▶ _Task inputs_:
★ ★ ★ ★

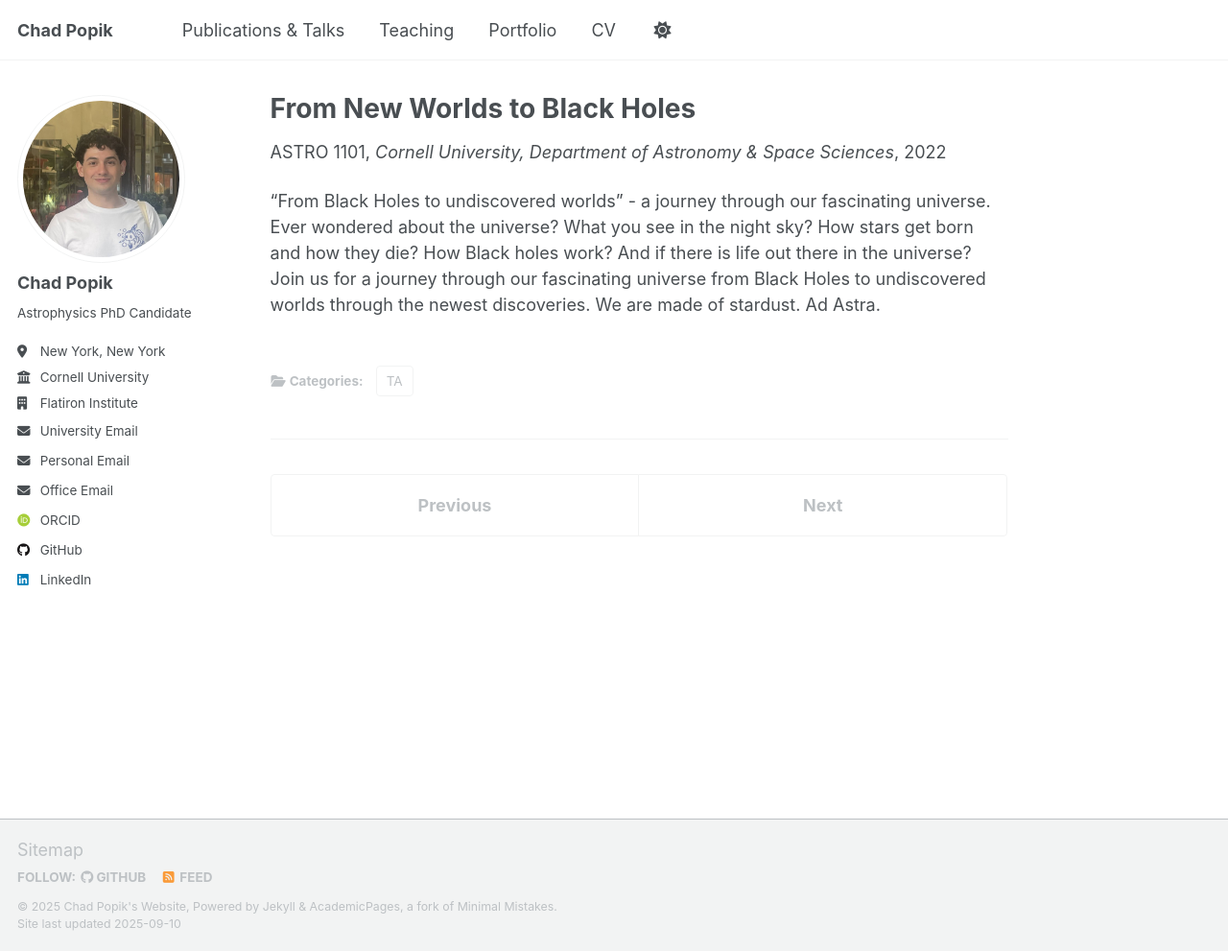
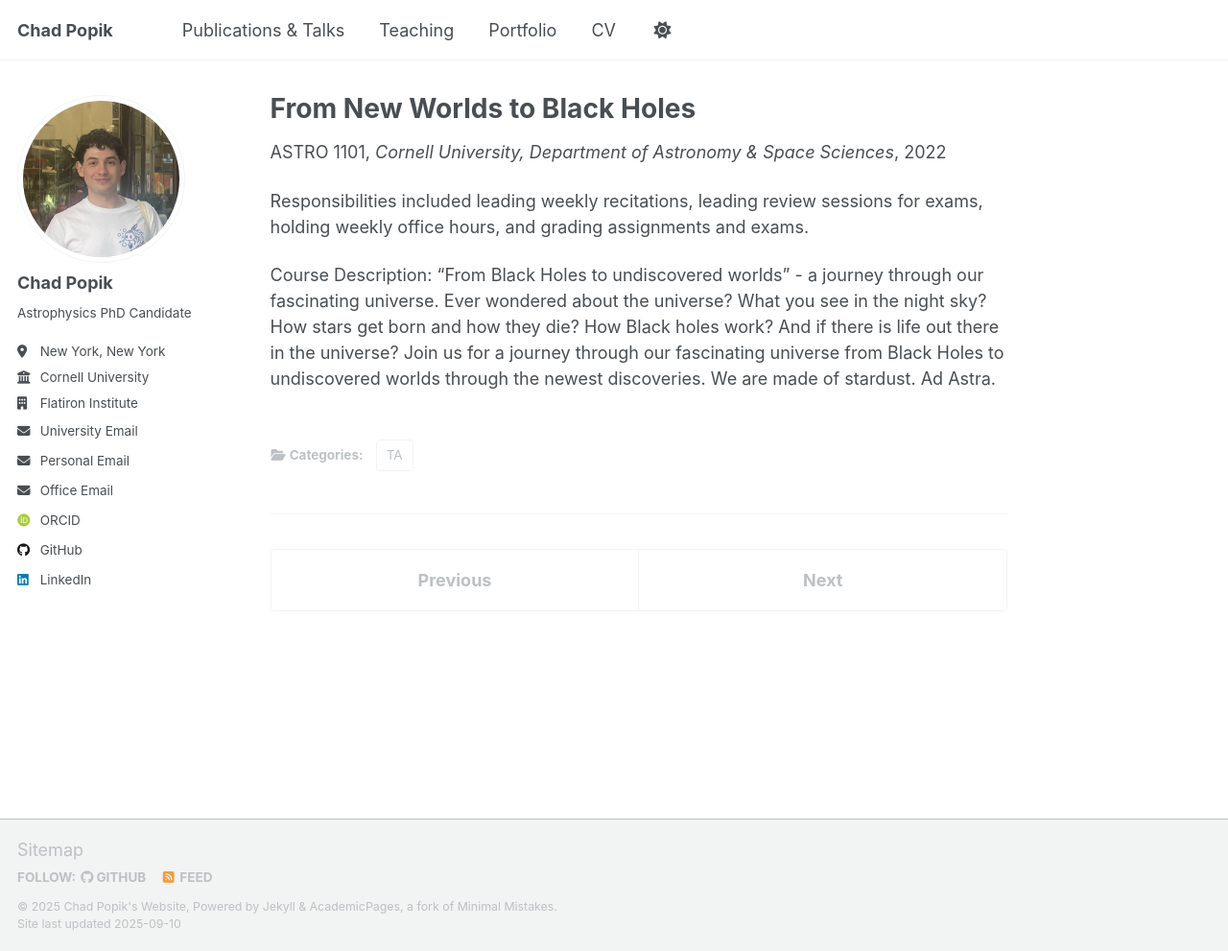
Before and after one commit to chadpopik/chadpopik.github.io, a Jekyll site: the page built from _teaching/ASTRO1101Fall2022.md, in a window 1280 px wide and 991 px high. Shown: the whole window at 96% size. Built offline with Jekyll 4.4.1, drawn with Linux system fonts in a browser that asks for light colours; some web fonts are replaced; a script that is not in the unit is left out.

Commit message:
Update ASTRO1101Fall2022.md

```diff
--- a/_teaching/ASTRO1101Fall2022.md
+++ b/_teaching/ASTRO1101Fall2022.md
@@ -9,4 +9,6 @@ date: 2022-08-01
 location: "Ithaca, New York"
 ---
 
-"From Black Holes to undiscovered worlds" - a journey through our fascinating universe. Ever wondered about the universe? What you see in the night sky? How stars get born and how they die? How Black holes work? And if there is life out there in the universe? Join us for a journey through our fascinating universe from Black Holes to undiscovered worlds through the newest discoveries. We are made of stardust. Ad Astra.
+Responsibilities included leading weekly recitations, leading review sessions for exams, holding weekly office hours, and grading assignments and exams.
+
+Course Description: "From Black Holes to undiscovered worlds" - a journey through our fascinating universe. Ever wondered about the universe? What you see in the night sky? How stars get born and how they die? How Black holes work? And if there is life out there in the universe? Join us for a journey through our fascinating universe from Black Holes to undiscovered worlds through the newest discoveries. We are made of stardust. Ad Astra.
```
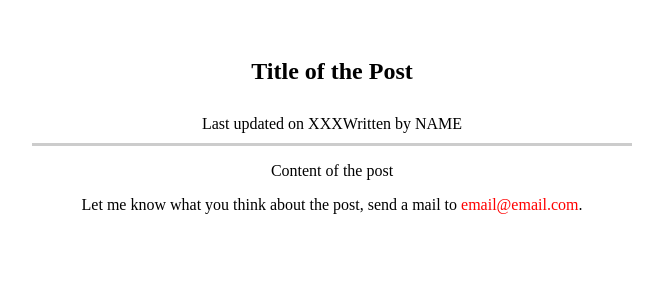
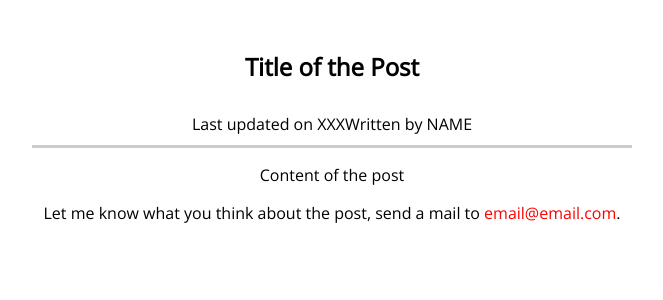
Before and after one commit to paoyumul/nuxt-blog, a Nuxt app: page /posts/1 in a window 1280 px wide. Shown: the top 300 px of the page, without its empty margins (308-971 px from the left). Built offline with nearby package versions, Linux system fonts and the light colour scheme.

Commit message:
Add External Fonts

```diff
--- a/layouts/default.vue
+++ b/layouts/default.vue
@@ -3,3 +3,13 @@
         <nuxt />
     </div>
 </template>
+
+<style>
+html {
+    font-family: 'Open Sans', sans-serif;
+}
+
+body {
+    margin: 0;
+}
+</style>
--- a/nuxt.config.js
+++ b/nuxt.config.js
@@ -19,7 +19,18 @@ export default {
                 content: process.env.npm_package_description || '',
             },
         ],
-        link: [{ rel: 'icon', type: 'image/x-icon', href: '/favicon.ico' }],
+        link: [
+            {
+                rel: 'icon',
+                type: 'image/x-icon',
+                href: '/favicon.ico',
+            },
+            {
+                rel: 'stylesheet',
+                href:
+                    'https://fonts.googleapis.com/css?family=Open+Sans&display=swap',
+            },
+        ],
     },
     /*
      ** Customize the progress-bar color
```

★ ★ ★ ★

▶ _Task brief_: Every line of the data should be copied as it stands, without the images.

▶ _Response to this exercise_:
Before and after one commit to chadpopik/chadpopik.github.io, a Jekyll site: the page built from _teaching/ASTRO1101Fall2022.md, in a window 1280 px wide and 991 px high. Shown: the whole window at 96% size. Built offline with Jekyll 4.4.1, drawn with Linux system fonts in a browser that asks for light colours; some web fonts are replaced; a script that is not in the unit is left out.

Commit message:
Update ASTRO1101Fall2022.md

```diff
--- a/_teaching/ASTRO1101Fall2022.md
+++ b/_teaching/ASTRO1101Fall2022.md
@@ -9,4 +9,6 @@ date: 2022-08-01
 location: "Ithaca, New York"
 ---
 
-"From Black Holes to undiscovered worlds" - a journey through our fascinating universe. Ever wondered about the universe? What you see in the night sky? How stars get born and how they die? How Black holes work? And if there is life out there in the universe? Join us for a journey through our fascinating universe from Black Holes to undiscovered worlds through the newest discoveries. We are made of stardust. Ad Astra.
+Responsibilities included leading weekly recitations, leading review sessions for exams, holding weekly office hours, and grading assignments and exams.
+
+Course Description: "From Black Holes to undiscovered worlds" - a journey through our fascinating universe. Ever wondered about the universe? What you see in the night sky? How stars get born and how they die? How Black holes work? And if there is life out there in the universe? Join us for a journey through our fascinating universe from Black Holes to undiscovered worlds through the newest discoveries. We are made of stardust. Ad Astra.
```
Before and after one commit to paoyumul/nuxt-blog, a Nuxt app: page /posts/1 in a window 1280 px wide. Shown: the top 300 px of the page, without its empty margins (308-971 px from the left). Built offline with nearby package versions, Linux system fonts and the light colour scheme.

Commit message:
Add External Fonts

```diff
--- a/layouts/default.vue
+++ b/layouts/default.vue
@@ -3,3 +3,13 @@
         <nuxt />
     </div>
 </template>
+
+<style>
+html {
+    font-family: 'Open Sans', sans-serif;
+}
+
+body {
+    margin: 0;
+}
+</style>
--- a/nuxt.config.js
+++ b/nuxt.config.js
@@ -19,7 +19,18 @@ export default {
                 content: process.env.npm_package_description || '',
             },
         ],
-        link: [{ rel: 'icon', type: 'image/x-icon', href: '/favicon.ico' }],
+        link: [
+            {
+                rel: 'icon',
+                type: 'image/x-icon',
+                href: '/favicon.ico',
+            },
+            {
+                rel: 'stylesheet',
+                href:
+                    'https://fonts.googleapis.com/css?family=Open+Sans&display=swap',
+            },
+        ],
     },
     /*
      ** Customize the progress-bar color
```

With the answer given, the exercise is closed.